──────── RECORDS SUPPLIED ────────

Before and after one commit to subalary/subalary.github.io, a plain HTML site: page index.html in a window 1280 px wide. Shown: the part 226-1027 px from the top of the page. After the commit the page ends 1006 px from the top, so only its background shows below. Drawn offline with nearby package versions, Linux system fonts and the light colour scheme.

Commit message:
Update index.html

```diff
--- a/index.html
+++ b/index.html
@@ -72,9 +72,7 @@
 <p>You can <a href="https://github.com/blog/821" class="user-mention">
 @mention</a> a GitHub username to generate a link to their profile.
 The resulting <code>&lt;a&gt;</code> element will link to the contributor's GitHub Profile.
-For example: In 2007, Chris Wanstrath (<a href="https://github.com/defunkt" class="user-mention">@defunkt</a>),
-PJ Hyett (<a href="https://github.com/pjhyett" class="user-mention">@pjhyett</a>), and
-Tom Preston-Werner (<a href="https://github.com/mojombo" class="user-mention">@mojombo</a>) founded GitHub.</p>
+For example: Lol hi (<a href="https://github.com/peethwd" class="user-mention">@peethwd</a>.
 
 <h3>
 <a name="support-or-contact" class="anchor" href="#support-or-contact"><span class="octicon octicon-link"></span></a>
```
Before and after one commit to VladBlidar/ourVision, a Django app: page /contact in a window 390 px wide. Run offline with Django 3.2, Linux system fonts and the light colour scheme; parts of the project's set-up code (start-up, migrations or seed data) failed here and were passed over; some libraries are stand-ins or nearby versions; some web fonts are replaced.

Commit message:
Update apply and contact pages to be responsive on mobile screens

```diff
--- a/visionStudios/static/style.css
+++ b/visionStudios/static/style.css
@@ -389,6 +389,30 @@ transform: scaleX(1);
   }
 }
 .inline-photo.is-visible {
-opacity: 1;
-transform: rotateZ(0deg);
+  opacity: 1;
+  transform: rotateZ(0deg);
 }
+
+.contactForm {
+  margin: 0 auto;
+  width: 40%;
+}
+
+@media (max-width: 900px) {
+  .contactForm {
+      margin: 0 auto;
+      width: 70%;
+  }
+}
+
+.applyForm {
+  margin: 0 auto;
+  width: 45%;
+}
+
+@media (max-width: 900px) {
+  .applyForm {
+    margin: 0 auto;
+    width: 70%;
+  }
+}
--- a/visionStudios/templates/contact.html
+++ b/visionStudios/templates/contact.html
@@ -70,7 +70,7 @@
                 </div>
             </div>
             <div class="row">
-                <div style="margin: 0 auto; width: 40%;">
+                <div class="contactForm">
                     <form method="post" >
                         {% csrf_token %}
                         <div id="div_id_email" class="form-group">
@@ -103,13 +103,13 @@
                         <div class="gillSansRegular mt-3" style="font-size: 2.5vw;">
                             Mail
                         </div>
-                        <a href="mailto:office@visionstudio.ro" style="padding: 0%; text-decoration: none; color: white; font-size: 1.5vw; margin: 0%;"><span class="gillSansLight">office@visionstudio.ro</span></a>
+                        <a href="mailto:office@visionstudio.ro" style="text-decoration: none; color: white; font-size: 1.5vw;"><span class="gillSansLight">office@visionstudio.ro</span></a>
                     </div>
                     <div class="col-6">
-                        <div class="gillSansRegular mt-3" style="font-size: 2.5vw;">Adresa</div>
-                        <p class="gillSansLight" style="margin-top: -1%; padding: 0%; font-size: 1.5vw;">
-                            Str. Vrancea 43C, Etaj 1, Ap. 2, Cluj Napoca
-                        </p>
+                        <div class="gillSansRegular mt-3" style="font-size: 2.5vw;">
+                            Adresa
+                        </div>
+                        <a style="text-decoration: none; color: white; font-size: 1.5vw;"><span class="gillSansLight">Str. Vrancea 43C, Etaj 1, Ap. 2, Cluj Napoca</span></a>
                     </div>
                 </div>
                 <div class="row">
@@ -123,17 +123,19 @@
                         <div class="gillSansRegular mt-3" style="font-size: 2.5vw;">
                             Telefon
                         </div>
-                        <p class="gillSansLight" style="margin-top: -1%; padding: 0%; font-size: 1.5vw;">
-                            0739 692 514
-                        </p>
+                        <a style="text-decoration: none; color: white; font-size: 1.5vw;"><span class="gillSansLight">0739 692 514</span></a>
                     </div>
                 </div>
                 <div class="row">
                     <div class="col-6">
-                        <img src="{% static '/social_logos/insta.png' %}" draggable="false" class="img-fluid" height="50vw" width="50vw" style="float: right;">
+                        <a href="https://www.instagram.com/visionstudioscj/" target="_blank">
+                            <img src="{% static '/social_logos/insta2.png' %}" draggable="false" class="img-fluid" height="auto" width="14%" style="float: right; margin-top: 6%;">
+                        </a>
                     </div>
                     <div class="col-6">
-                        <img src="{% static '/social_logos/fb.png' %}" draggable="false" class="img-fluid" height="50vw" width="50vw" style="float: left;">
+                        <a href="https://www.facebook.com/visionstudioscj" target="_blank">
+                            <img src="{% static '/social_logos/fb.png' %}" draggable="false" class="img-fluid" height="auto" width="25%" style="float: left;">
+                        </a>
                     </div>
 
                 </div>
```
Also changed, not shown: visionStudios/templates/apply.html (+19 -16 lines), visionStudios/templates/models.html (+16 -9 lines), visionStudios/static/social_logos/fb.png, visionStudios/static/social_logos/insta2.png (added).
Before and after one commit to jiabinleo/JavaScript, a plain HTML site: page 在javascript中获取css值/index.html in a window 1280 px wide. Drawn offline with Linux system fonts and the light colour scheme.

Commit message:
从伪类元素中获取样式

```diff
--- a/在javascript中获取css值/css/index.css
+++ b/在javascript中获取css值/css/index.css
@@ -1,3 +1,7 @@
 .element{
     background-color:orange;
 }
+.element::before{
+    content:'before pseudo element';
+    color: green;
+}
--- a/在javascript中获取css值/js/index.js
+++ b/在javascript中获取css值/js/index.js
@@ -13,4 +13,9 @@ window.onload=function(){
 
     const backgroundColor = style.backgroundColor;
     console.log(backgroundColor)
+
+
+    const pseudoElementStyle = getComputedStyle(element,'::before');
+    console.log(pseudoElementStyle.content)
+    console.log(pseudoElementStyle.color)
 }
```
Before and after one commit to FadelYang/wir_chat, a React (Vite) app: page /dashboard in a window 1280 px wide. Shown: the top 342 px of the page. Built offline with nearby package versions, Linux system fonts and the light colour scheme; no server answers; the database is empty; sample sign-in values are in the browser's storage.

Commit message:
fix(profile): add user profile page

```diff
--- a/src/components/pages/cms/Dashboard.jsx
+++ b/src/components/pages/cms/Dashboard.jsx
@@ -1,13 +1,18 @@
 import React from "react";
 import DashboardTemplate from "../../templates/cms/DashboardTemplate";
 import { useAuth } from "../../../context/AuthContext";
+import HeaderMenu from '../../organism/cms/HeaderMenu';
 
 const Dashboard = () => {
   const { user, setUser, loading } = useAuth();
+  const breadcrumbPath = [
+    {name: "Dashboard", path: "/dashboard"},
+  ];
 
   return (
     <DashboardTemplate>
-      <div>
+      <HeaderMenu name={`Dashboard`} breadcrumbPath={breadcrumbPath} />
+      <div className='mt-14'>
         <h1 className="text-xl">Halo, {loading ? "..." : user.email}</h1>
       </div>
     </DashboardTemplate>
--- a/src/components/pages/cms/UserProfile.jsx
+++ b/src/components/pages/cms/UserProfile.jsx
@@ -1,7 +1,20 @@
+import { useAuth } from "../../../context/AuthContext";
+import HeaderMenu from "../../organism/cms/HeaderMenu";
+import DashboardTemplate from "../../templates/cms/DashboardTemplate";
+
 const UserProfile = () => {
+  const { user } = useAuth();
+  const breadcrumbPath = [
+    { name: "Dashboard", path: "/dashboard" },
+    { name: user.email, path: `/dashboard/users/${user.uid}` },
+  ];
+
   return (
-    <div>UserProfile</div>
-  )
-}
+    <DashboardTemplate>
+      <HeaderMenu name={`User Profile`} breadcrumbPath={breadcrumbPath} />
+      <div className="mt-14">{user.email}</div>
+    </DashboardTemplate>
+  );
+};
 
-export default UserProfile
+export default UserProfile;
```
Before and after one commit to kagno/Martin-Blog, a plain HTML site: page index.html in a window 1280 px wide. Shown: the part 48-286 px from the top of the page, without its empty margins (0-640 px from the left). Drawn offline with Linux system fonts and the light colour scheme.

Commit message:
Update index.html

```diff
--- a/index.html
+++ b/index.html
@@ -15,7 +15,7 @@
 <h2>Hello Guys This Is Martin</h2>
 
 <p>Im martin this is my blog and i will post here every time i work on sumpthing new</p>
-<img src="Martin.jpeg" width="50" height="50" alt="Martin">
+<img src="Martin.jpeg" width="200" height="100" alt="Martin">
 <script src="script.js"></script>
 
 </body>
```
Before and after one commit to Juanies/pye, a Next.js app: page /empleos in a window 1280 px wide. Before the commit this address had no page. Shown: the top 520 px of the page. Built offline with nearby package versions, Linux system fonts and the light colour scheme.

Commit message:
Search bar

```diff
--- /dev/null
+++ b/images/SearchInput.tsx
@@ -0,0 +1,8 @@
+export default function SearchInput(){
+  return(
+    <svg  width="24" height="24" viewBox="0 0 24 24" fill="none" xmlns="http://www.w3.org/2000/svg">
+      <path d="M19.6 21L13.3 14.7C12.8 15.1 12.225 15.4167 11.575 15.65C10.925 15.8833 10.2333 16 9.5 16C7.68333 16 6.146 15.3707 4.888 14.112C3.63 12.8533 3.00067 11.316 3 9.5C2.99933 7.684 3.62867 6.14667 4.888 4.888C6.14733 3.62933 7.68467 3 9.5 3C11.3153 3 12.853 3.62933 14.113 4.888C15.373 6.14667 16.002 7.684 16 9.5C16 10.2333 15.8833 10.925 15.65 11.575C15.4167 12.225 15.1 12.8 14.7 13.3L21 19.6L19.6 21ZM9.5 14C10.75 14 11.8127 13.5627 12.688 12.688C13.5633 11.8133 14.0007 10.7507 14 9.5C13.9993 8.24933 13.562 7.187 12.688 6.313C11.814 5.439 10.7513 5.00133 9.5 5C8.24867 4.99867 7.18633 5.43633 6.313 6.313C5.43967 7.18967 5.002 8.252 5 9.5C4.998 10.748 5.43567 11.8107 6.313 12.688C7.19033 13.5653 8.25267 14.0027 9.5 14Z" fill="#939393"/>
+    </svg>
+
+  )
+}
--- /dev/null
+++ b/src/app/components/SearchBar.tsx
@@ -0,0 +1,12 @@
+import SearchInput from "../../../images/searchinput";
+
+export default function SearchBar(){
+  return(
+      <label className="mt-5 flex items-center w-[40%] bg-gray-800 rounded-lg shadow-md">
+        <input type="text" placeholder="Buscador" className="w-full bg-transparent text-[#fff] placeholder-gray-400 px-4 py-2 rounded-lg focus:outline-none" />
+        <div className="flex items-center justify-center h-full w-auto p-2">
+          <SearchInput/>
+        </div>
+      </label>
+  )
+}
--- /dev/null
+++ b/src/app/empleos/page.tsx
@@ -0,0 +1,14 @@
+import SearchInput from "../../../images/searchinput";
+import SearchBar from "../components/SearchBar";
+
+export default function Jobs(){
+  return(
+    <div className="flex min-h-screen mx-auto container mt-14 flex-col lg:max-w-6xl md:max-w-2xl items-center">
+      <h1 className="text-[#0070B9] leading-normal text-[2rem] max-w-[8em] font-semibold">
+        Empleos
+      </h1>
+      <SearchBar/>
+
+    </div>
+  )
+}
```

────────

State how many lines of the entries contain the word "templates". Nothing besides the number belongs in the reply.

*RESULT:*
5